Ann Arbor launches two initiatives to conserve and generate electricity: installing LED light bulbs in streetlights throughout downtown and kicking off its Solar America Cities campaign.
The two projects, which would be centerpiece developments in most other Metro Detroit suburbs, are helping burnish the Ann Arbor's reputation as the metro area's leader in environmental activism.
The city plans to start replacing all of its downtown streetlights with LED bulbs later this month. The $640,000 investment will replace bulbs in more than 1,000 street lights and is expected to pay for itself through maintenance and electricity savings within 3.8 years.
The lights, commonly used in traffic and tail lights, require less than half of the energy of a normal light bulb and last eight years longer than the normal two-year lifespan. The city is also looking into replacing all of its streetlights with LED lights. The current replacement program will cut the city's electric bill for those lights in half and reduce greenhouse gas emissions by 2,425 tons of CO2 annually, the equivalent of taking 400 cars off the road for a year.

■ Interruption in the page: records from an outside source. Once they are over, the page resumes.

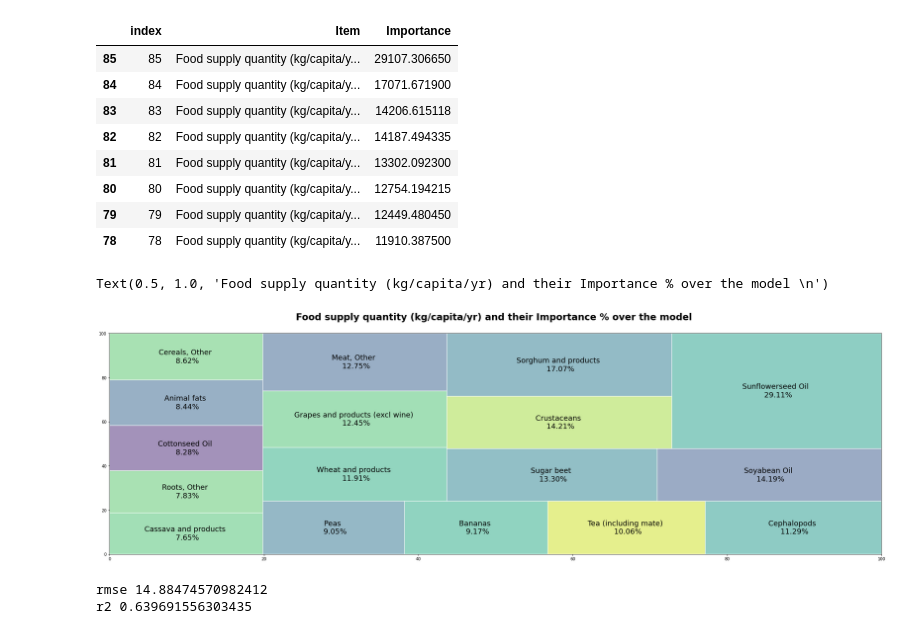
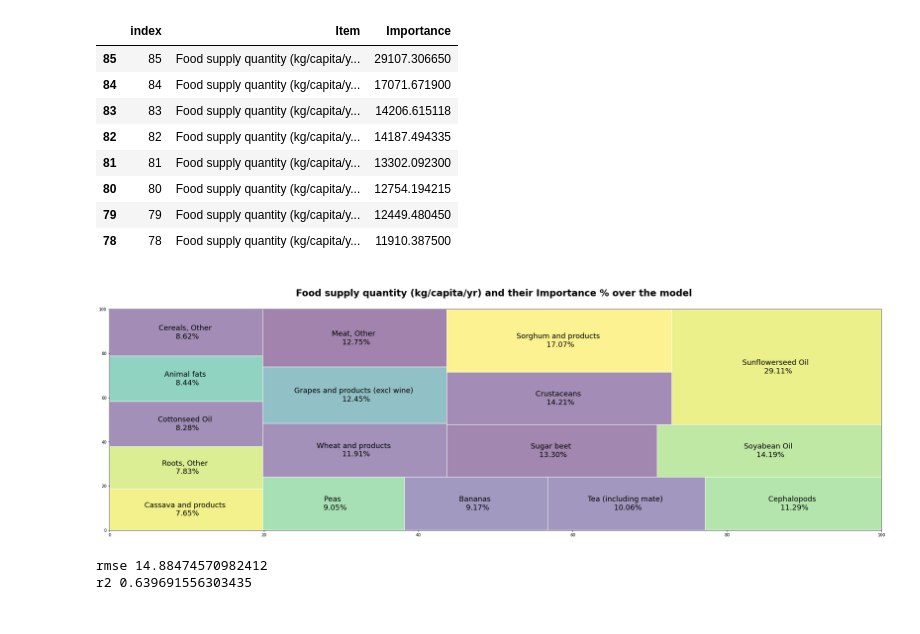
Before and after one commit to RgomezRo/capstone, a Jupyter notebook: Time series.ipynb, the cells around one changed output. Cells and saved outputs as stored; diff of their text form; code cells hidden in the pictures.

Commit message:
Tree map function

```diff
--- a/Time series.ipynb
+++ b/Time series.ipynb
@@ -923,31 +981,12 @@ df_impo.sort_values(by="Importance",  ascending=False).head(8)
 | 80 | 80 | Food supply quantity (kg/capita/y... | 12754.194215 |
 | 79 | 79 | Food supply quantity (kg/capita/y... | 12449.480450 |
 | 78 | 78 | Food supply quantity (kg/capita/y... | 11910.387500 |
-# %%
-
-#libraries
-import matplotlib.pyplot as plt
-import squarify # pip install squarify (algorithm for treemap)
-
-# Change color
-# squarify.plot(sizes=[13,22,35,5], label=["group A", "group B", "group C", "group D"], color=["red","green","blue", "grey"], alpha=.4 )
-# plt.axis('off')
-# plt.show()
-# values and labels
-# values and labels
-df_impo["Item"] = df_impo["Item"].str.replace('Food supply quantity (kg/capita/yr) ', '', regex=False)
-df_impo = df_impo[df_impo["Importance"]> df_impo["Importance"].sum()*(2/100)]
-my_values = df_impo["Importance"]
-my_pct = df_impo["Importance"]/df_impo["Importance"].sum()
-labels = ['{} \n {:.2f}%'.format(Item , Importance/1000, pct*100) for Item , Importance, pct in zip(df_impo.Item, my_values, my_pct)]
-
-#plot
-plt.figure(figsize = (34, 10))
-squarify.plot(sizes = my_values, label = labels,edgecolor="white", linewidth=2,  alpha = 0.5, text_kwargs={'fontsize':18,'color':"black"})
-plt.title("Food supply quantity (kg/capita/yr) and their Importance % over the model \n",fontsize = 23, fontweight = "bold")
-# %% [output]
-Text(0.5, 1.0, 'Food supply quantity (kg/capita/yr) and their Importance % over the model \n')
-[figure, removed]
+# %%
+
+
+plot_tree_map(df_impo, "Item", "Importance","Food supply quantity (kg/capita/yr) and their Importance % over the model", "Food supply quantity (kg/capita/yr) ")
+# %% [output]
+[figure, added]
 # %%
 from sklearn import metrics
 from math import sqrt
```
Also changed, not shown: parts of 18 cells of this notebook.
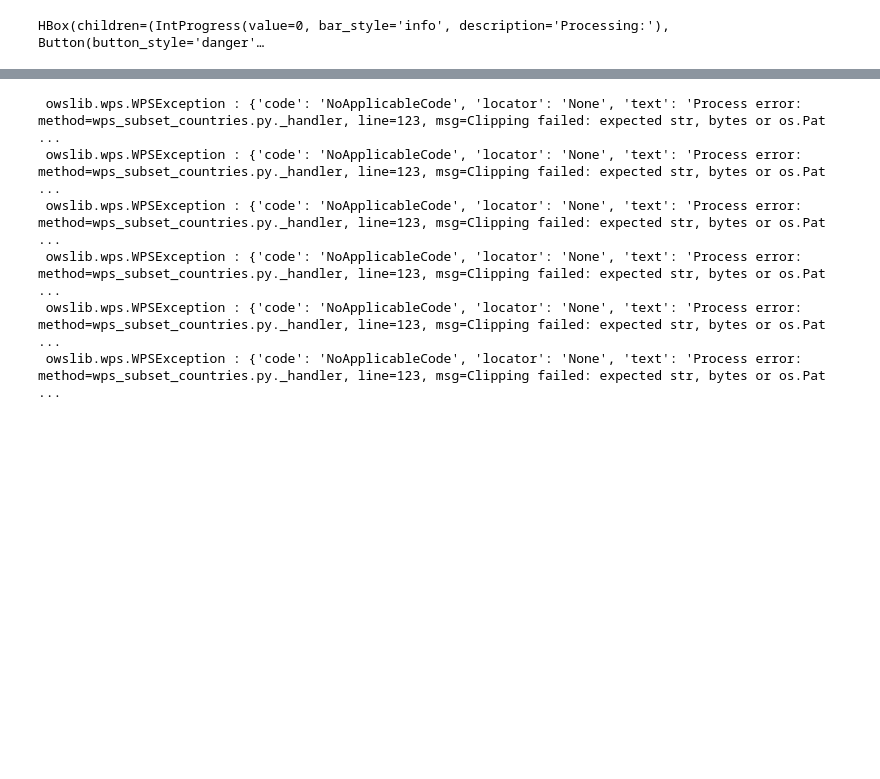
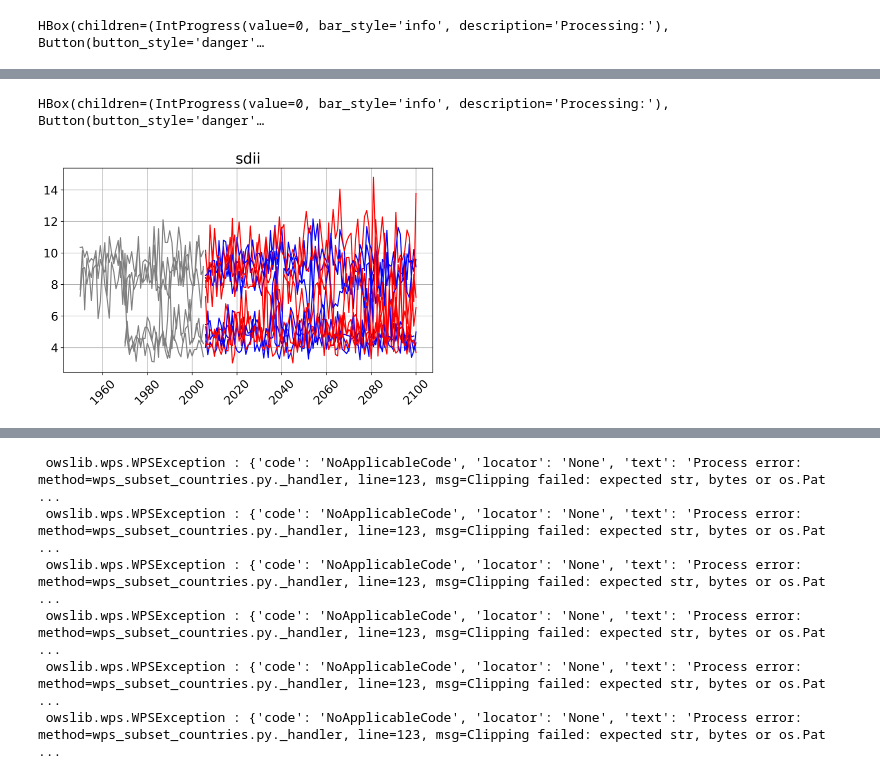
Before and after one commit to nilshempelmann/NAP_Niger, a Jupyter notebook: indices_calculation.ipynb, the cells around one changed output, grey strips where cells are left out. Cells and saved outputs as stored; diff of their text form; code cells hidden in the pictures; blank space fills up the shorter version.

```diff
--- a/indices_calculation.ipynb
+++ b/indices_calculation.ipynb
@@ -69,8 +69,7 @@ tas_indices = ['tg_mean']
 ## Claculation of indices:
 manipulate the next code box and set the approriate indices with according input files and output information
 # %%
-
-out = finch_i.prcptot(pr=pr_files, tas=tas_files, freq=freq[0]) #  tas=file2[0]
+out = finch_i.sdii(pr=pr_files, freq=freq[0]) #  tas=file2[0]
 
 # NOTES:
 # prcptot requires tas information, should be optional:
@@ -100,0 +102,14 @@ Downloading to /home/nils/nap_niger/data/bbox/indices/prcptot_AFR-22_NCC-NorESM1
+# %%
+# Quick check of pr data in a plot:
+indice = 'sdii'
+
+out = fp_i.plot_spaghetti(indice_files, figsize='9,5',title=indice )
+while out.getStatus() != 'ProcessSucceeded':
+    time.sleep(1)
+out_file = '/home/nils/nap_niger/pics/ts_spaghetti_{}.png'.format(indice)
+
+request.urlretrieve(out.get()[0], out_file)
+Image(out_file, width=400)
+# %% [output]
+HBox(children=(IntProgress(value=0, bar_style='info', description='Processing:'), Button(button_style='danger'…
+[figure, added]
```
Also changed, not shown: parts of 6 cells of this notebook, 3 other files.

"This initial installation should save the city more than $100,000 per year and reduce annual greenhouse gas emissions by approximately 294 tons of CO2," says Ann Arbor Mayor John Hieftje. "Our plan is to retrofit all downtown lights with LED alternatives over the next two years."
While the LED lights help the city conserve electricity, city officials are working on promoting solar energy programs that will help produce more electricity. The U.S. Dept of Energy named Ann Arbor a Solar America City earlier this summer, awarding it a $200,000 grant that will help fund a $432,000 community-wide program to promote solar energy.
Most of the parts of the program are part of an educational effort to get more residents and businesses to implement solar power systems. The city kicked off those efforts earlier this week.
"Through this solar grant we're going to be doing a lot of solar surveys," says David Konkle, municipal energy coordinator for Ann Arbor. "Those surveys will look at buildings and see what their potential is."
Last year Mayor Hieftje and the City Council set a goal of the city receiving 20 percent of its energy from renewable sources by 2015. Since then, the city's Energy Office has developed a comprehensive plan, the Ann Arbor Solar City Partnership, which includes public education, solar installer training, demonstration projects, market incentives and regulatory support.
Source: City of Ann Arbor
Writer: Jon Zemke